Friday’s Olympic opening ceremony is set to be viewed by four billion people across the globe. It marks the culmination of seven years of incredible hard work, not just by the athletes set to take part, but by the organisers and the construction firms that have made the £9.3bn Games possible. Building has been covering the mammoth project since the moment International Olympics Committee president Jacques Rogge awarded the Games to London in 2005.

We have pulled together 12 key construction moments, without which Friday’s ceremony would not be taking place. Today we look at the first two of these before revealing more tomorrow - look out for the full 12 key moments in Friday’s feature in print and online.

July 2005

Winning the bid, and the legacy promise

No one who was in Trafalgar Square on 6 July 2005, or saw the announcement on television, is likely to forget the eruption of joy that followed the awarding of the 2012 Olympics to the UK. It was a joy shared in the boardrooms of major UK construction firms: share prices soared on the day of the win. But then the harsh reality was felt by those who had come up with the £3.2bn bid. The decision was won on a promise to deliver regeneration - now that promise had to become reality.

In January 2004 masterplanner Edaw, now part of Aecom, had published its plans for the regeneration of the Lower Lea Valley to host the Games. Its planning permission promised 9,000 homes in the area - to rigorous environmental standards and half of them affordable - a raft of major new venues, 93,000ft2 of Olympic media facilities, and a new park for London. Renewal pledges made in the winning bid included the need to determine legacy uses before constructing many of the buildings, and a commitment to employ 9,000 staff, as well as putting money into training construction workers.


November 2005


David Higgins is appointed ODA boss

The appointment of David Higgins, the former chief executive of regeneration agency English Partnerships, was the most important - and best - early decision made by then Olympics minister Tessa Jowell. Tipped for the role from soon after the Games were awarded, the relaxed Australian had impressed in turning around English Partnerships from a virtual basket case to a smooth ship in less than three years, but it was his experience at Lend Lease working on the Sydney Olympics that was most relevant.

Higgins’ most important early call was in deciding to look again at the Olympic masterplan drafted by Edaw.
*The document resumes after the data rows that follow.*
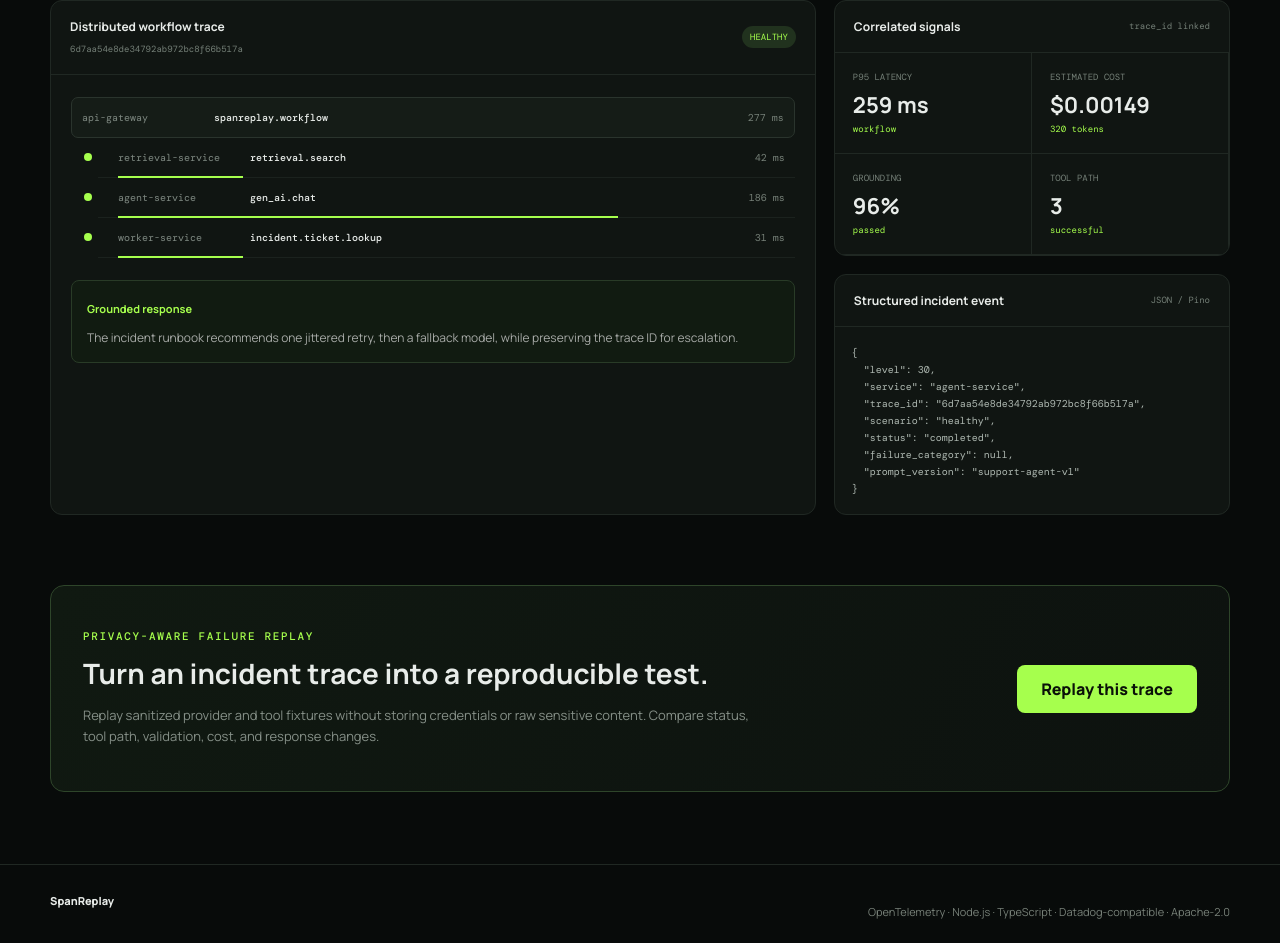
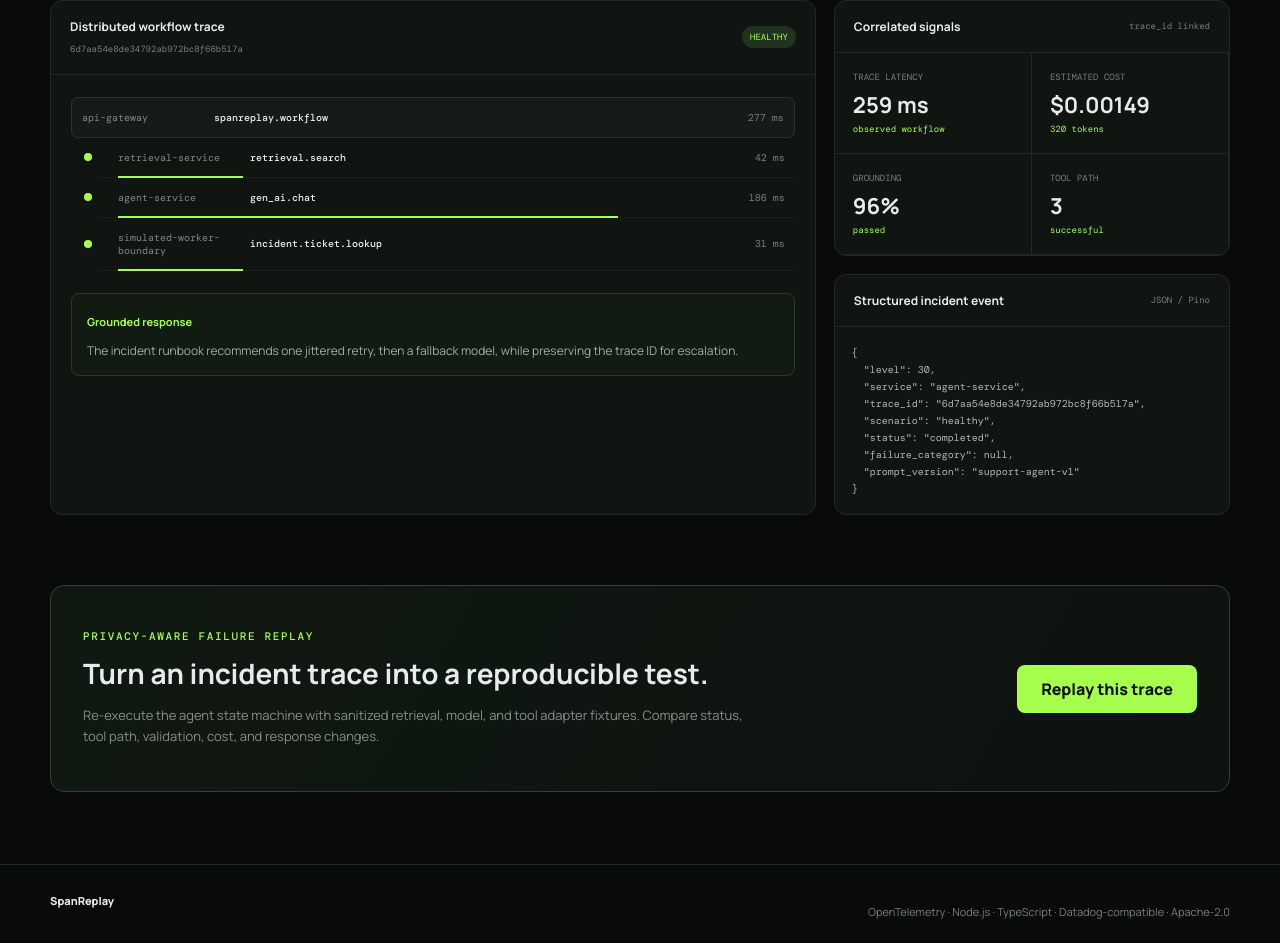
Before and after one commit to Victoria824/SpanReplay, a React (Vite) app in the folder console/: page / in a window 1280 px wide. Shown: the part 620-1563 px from the top of the page. Built offline with nearby package versions, Linux system fonts and the light colour scheme; no server answers.

Commit message:
Sync production hardening: console/src

```diff
--- a/console/src/App.tsx
+++ b/console/src/App.tsx
@@ -3,9 +3,11 @@ import { useMemo, useState } from "react";
 type Scenario =
   | "healthy"
   | "retrieval-timeout"
+  | "retrieval-saturation"
   | "irrelevant-context"
   | "provider-timeout"
   | "tool-error"
+  | "error-tracking"
   | "validation-failure"
   | "cost-spike";
 
@@ -33,6 +35,7 @@ type Comparison = {
   originalTraceId: string;
   replayTraceId: string;
   changed: Record<string, boolean>;
+  driftDetected: boolean;
   replay: Result;
 };
 
@@ -41,9 +44,11 @@ const API = import.meta.env.VITE_API_URL || window.location.origin;
 const scenarios: Array<{ value: Scenario; label: string; hint: string }> = [
   { value: "healthy", label: "Healthy workflow", hint: "Baseline: every dependency and policy passes" },
   { value: "retrieval-timeout", label: "Retrieval timeout", hint: "Dependency exceeds the retrieval latency budget" },
+  { value: "retrieval-saturation", label: "Retrieval saturation", hint: "Concurrent requests create queueing delay in the retrieval boundary" },
   { value: "irrelevant-context", label: "Low relevance", hint: "Grounding gate blocks irrelevant context" },
   { value: "provider-timeout", label: "Provider timeout", hint: "The simulated model provider stops responding" },
   { value: "tool-error", label: "Tool failure", hint: "Incident ticket lookup returns a 503" },
+  { value: "error-tracking", label: "Unhandled exception", hint: "A stable TypeError exercises backend error grouping" },
   { value: "validation-failure", label: "Unsafe response", hint: "Policy blocks a destructive action" },
   { value: "cost-spike", label: "Token cost spike", hint: "Usage jumps 12× while the workflow still succeeds" },
 ];
@@ -57,16 +62,18 @@ const seedResults: Record<Scenario, Result> = {
     steps: [
       { name: "retrieval.search", service: "retrieval-service", status: "ok", durationMs: 42, attributes: { documentCount: 3, topRelevance: 0.96 } },
       { name: "gen_ai.chat", service: "agent-service", status: "ok", durationMs: 186, attributes: { model: "deterministic-demo-model", inputTokens: 228, outputTokens: 92 } },
-      { name: "incident.ticket.lookup", service: "worker-service", status: "ok", durationMs: 31, attributes: { attempts: 1 } },
+      { name: "incident.ticket.lookup", service: "simulated-worker-boundary", status: "ok", durationMs: 31, attributes: { attempts: 1 } },
     ],
     usage: { inputTokens: 228, outputTokens: 92, estimatedCostUsd: 0.00149 },
     evaluation: { grounded: true, toolSucceeded: true, validationPassed: true, score: 0.96 },
     metadata: { scenario: "healthy", promptVersion: "support-agent-v1", model: "deterministic-demo-model", retrievedDocumentIds: ["runbook-provider-timeout", "policy-retrieval-quality", "runbook-tool-failure"] },
   },
   "retrieval-timeout": null as unknown as Result,
+  "retrieval-saturation": null as unknown as Result,
   "irrelevant-context": null as unknown as Result,
   "provider-timeout": null as unknown as Result,
   "tool-error": null as unknown as Result,
+  "error-tracking": null as unknown as Result,
   "validation-failure": null as unknown as Result,
   "cost-spike": null as unknown as Result,
 };
@@ -147,6 +154,7 @@ export default function App() {
         originalTraceId: result.traceId,
         replayTraceId: "c".repeat(32),
         changed: { status: false, answer: false, toolPath: false, validation: false },
+        driftDetected: false,
         replay: result,
       });
     } finally {
@@ -184,12 +192,12 @@ export default function App() {
         </article>
 
         <aside id="signals">
-          <article className="signals"><div className="card-head"><p>Correlated signals</p><span>trace_id linked</span></div><div className="metrics"><div><small>p95 latency</small><strong>{totalLatency} ms</strong><em>workflow</em></div><div><small>estimated cost</small><strong>${result.usage.estimatedCostUsd.toFixed(5)}</strong><em>{result.usage.inputTokens + result.usage.outputTokens} tokens</em></div><div><small>grounding</small><strong>{Math.round(result.evaluation.score * 100)}%</strong><em>{result.evaluation.grounded ? "passed" : "blocked"}</em></div><div><small>tool path</small><strong>{result.steps.length}</strong><em>{result.evaluation.toolSucceeded ? "successful" : "incomplete"}</em></div></div></article>
+          <article className="signals"><div className="card-head"><p>Correlated signals</p><span>trace_id linked</span></div><div className="metrics"><div><small>trace latency</small><strong>{totalLatency} ms</strong><em>observed workflow</em></div><div><small>estimated cost</small><strong>${result.usage.estimatedCostUsd.toFixed(5)}</strong><em>{result.usage.inputTokens + result.usage.outputTokens} tokens</em></div><div><small>grounding</small><strong>{Math.round(result.evaluation.score * 100)}%</strong><em>{result.evaluation.grounded ? "passed" : "blocked"}</em></div><div><small>tool path</small><strong>{result.steps.length}</strong><em>{result.evaluation.toolSucceeded ? "successful" : "incomplete"}</em></div></div></article>
           <article className="log"><div className="card-head"><p>Structured incident event</p><span>JSON / Pino</span></div><pre>{JSON.stringify({level: result.status === "completed" ? 30 : 50, service: result.failure?.service ?? "agent-service", trace_id: result.traceId, scenario: result.metadata.scenario, status: result.status, failure_category: result.failure?.category ?? null, prompt_version: result.metadata.promptVersion}, null, 2)}</pre></article>
         </aside>
       </section>
 
-      <section className="replay" id="replay"><div><p className="eyebrow">Privacy-aware failure replay</p><h2>Turn an incident trace into a reproducible test.</h2><p>Replay sanitized provider and tool fixtures without storing credentials or raw sensitive content. Compare status, tool path, validation, cost, and response changes.</p></div><button onClick={replay} disabled={loading}>Replay this trace</button>{comparison && <div className="diff"><span>ORIGINAL<br/><code>{comparison.originalTraceId.slice(0, 12)}…</code></span><b>→</b><span>REPLAYED<br/><code>{comparison.replayTraceId.slice(0, 12)}…</code></span><strong>{Object.values(comparison.changed).some(Boolean) ? "DRIFT DETECTED" : "REPRODUCED"}</strong></div>}</section>
+      <section className="replay" id="replay"><div><p className="eyebrow">Privacy-aware failure replay</p><h2>Turn an incident trace into a reproducible test.</h2><p>Re-execute the agent state machine with sanitized retrieval, model, and tool adapter fixtures. Compare status, tool path, validation, cost, and response changes.</p></div><button onClick={replay} disabled={loading}>Replay this trace</button>{comparison && <div className="diff"><span>ORIGINAL<br/><code>{comparison.originalTraceId.slice(0, 12)}…</code></span><b>→</b><span>REPLAYED<br/><code>{comparison.replayTraceId.slice(0, 12)}…</code></span><strong>{comparison.driftDetected ? "DRIFT DETECTED" : "REPRODUCED"}</strong></div>}</section>
 
       <footer><span>SpanReplay</span><p>OpenTelemetry · Node.js · TypeScript · Datadog-compatible · Apache-2.0</p></footer>
     </main>
```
He saw quickly that the expansive site planned by Edaw would only add to costs that were already being forced upwards. He ordered detailed design work to be put on hold while the masterplan was reworked by Edaw, along with partners Allies
& Morrison, Arup, Atkins, Buro Happold, Foreign Office Architects and HOK Sport.

The result, announced in June 2006, was a more compact site, with the media and broadcast centre moved from Stratford City to Hackney Wick, and the velodrome moved south of the A12. Although costs were still revised upwards, the increases would have been higher without the changes.